TASK REQUIREMENTS :: Copy every entry word for word, but skip the pictures.

RECORDS SHOWN ::
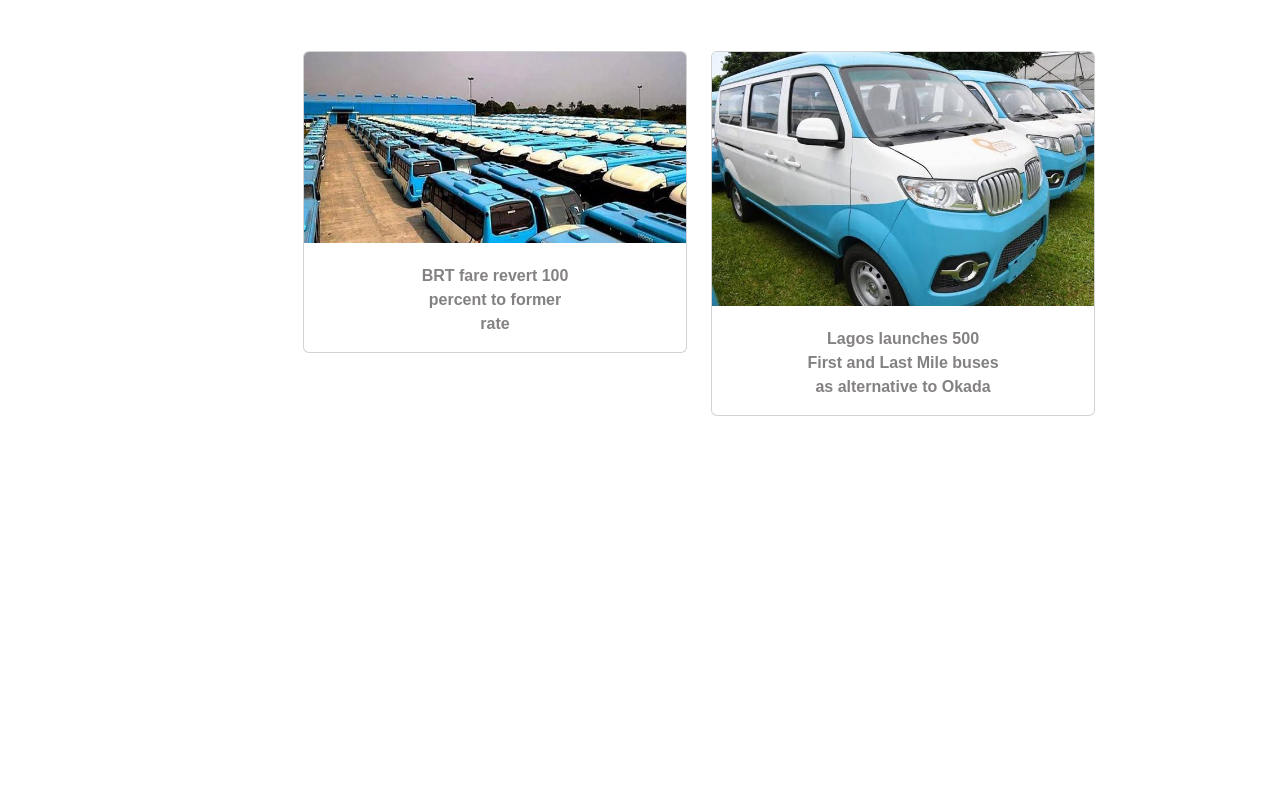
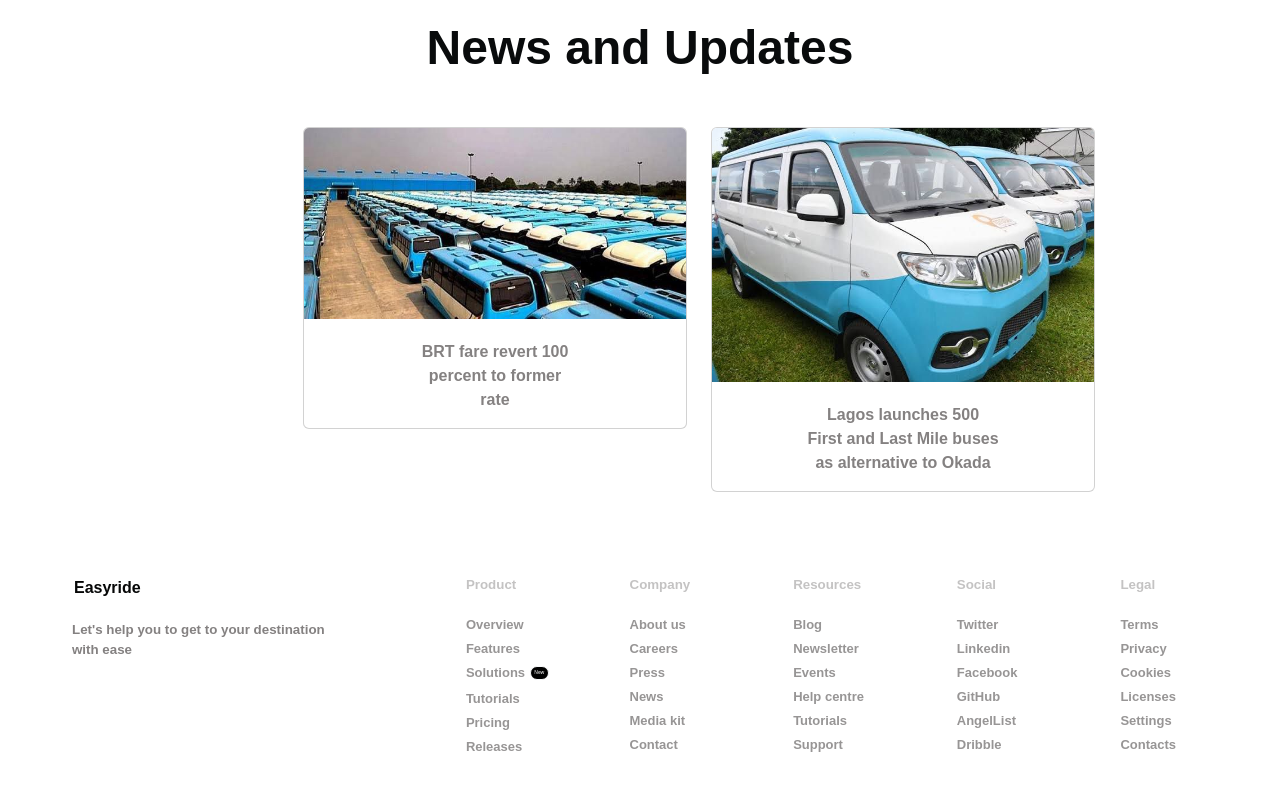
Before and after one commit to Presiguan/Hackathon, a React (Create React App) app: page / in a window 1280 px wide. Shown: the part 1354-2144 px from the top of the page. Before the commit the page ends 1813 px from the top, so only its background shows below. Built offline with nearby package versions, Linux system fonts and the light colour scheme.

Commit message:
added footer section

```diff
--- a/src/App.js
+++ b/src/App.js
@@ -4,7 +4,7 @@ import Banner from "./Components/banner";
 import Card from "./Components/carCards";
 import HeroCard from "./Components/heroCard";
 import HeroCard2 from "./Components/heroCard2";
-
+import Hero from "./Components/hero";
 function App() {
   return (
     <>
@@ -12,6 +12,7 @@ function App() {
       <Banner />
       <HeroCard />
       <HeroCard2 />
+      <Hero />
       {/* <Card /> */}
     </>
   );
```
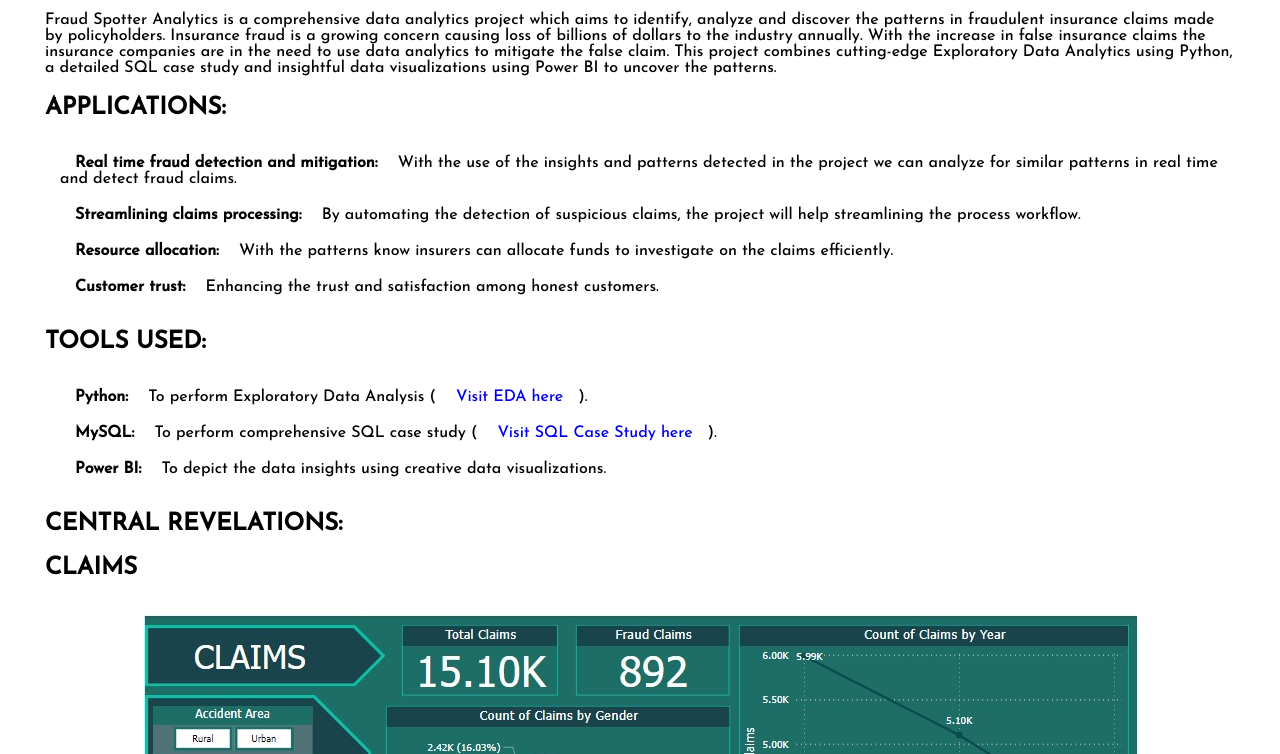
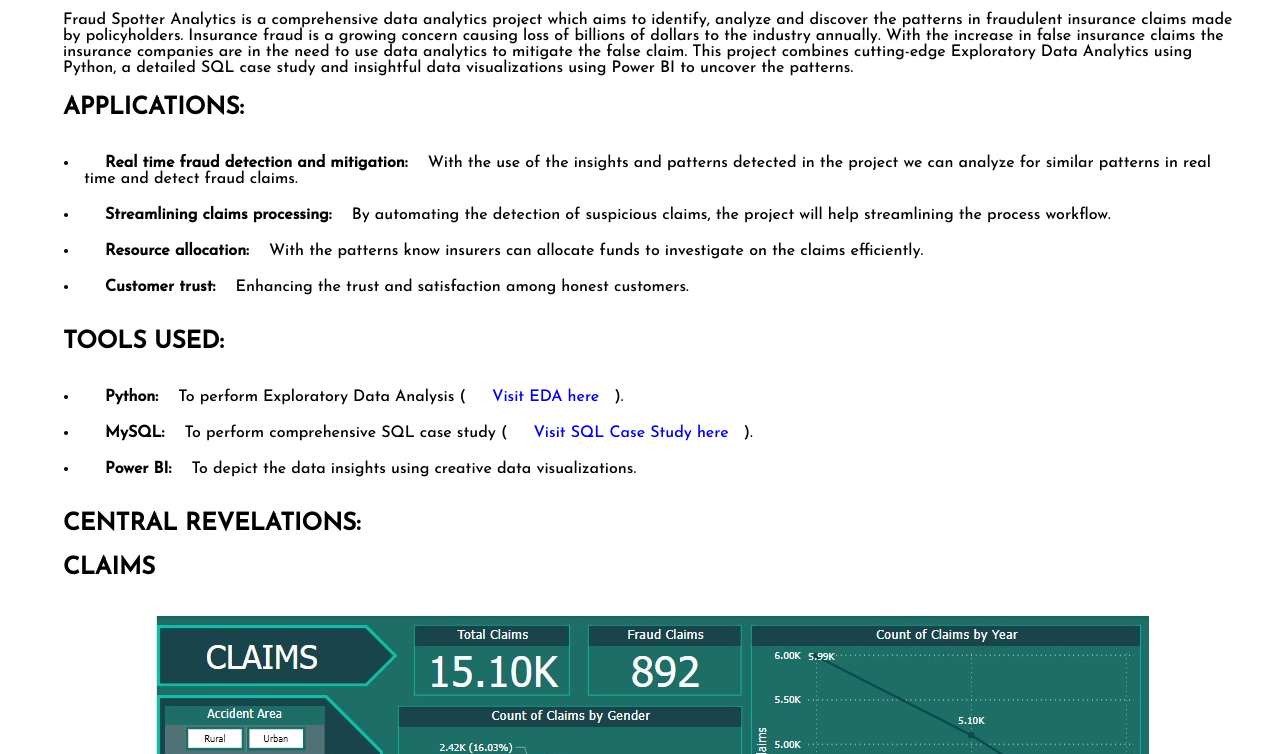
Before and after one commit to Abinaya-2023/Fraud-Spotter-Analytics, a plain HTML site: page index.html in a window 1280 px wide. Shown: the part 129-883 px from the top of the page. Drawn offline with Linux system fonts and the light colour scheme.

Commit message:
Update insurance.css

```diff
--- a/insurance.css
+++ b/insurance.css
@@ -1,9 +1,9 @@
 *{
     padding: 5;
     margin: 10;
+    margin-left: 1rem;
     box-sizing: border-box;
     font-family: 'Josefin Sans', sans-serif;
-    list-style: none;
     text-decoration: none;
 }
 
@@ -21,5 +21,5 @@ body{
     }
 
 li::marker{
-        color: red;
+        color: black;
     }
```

SOLUTION TO THE PROBLEM ::
Before and after one commit to Presiguan/Hackathon, a React (Create React App) app: page / in a window 1280 px wide. Shown: the part 1354-2144 px from the top of the page. Before the commit the page ends 1813 px from the top, so only its background shows below. Built offline with nearby package versions, Linux system fonts and the light colour scheme.

Commit message:
added footer section

```diff
--- a/src/App.js
+++ b/src/App.js
@@ -4,7 +4,7 @@ import Banner from "./Components/banner";
 import Card from "./Components/carCards";
 import HeroCard from "./Components/heroCard";
 import HeroCard2 from "./Components/heroCard2";
-
+import Hero from "./Components/hero";
 function App() {
   return (
     <>
@@ -12,6 +12,7 @@ function App() {
       <Banner />
       <HeroCard />
       <HeroCard2 />
+      <Hero />
       {/* <Card /> */}
     </>
   );
```
Before and after one commit to Abinaya-2023/Fraud-Spotter-Analytics, a plain HTML site: page index.html in a window 1280 px wide. Shown: the part 129-883 px from the top of the page. Drawn offline with Linux system fonts and the light colour scheme.

Commit message:
Update insurance.css

```diff
--- a/insurance.css
+++ b/insurance.css
@@ -1,9 +1,9 @@
 *{
     padding: 5;
     margin: 10;
+    margin-left: 1rem;
     box-sizing: border-box;
     font-family: 'Josefin Sans', sans-serif;
-    list-style: none;
     text-decoration: none;
 }
 
@@ -21,5 +21,5 @@ body{
     }
 
 li::marker{
-        color: red;
+        color: black;
     }
```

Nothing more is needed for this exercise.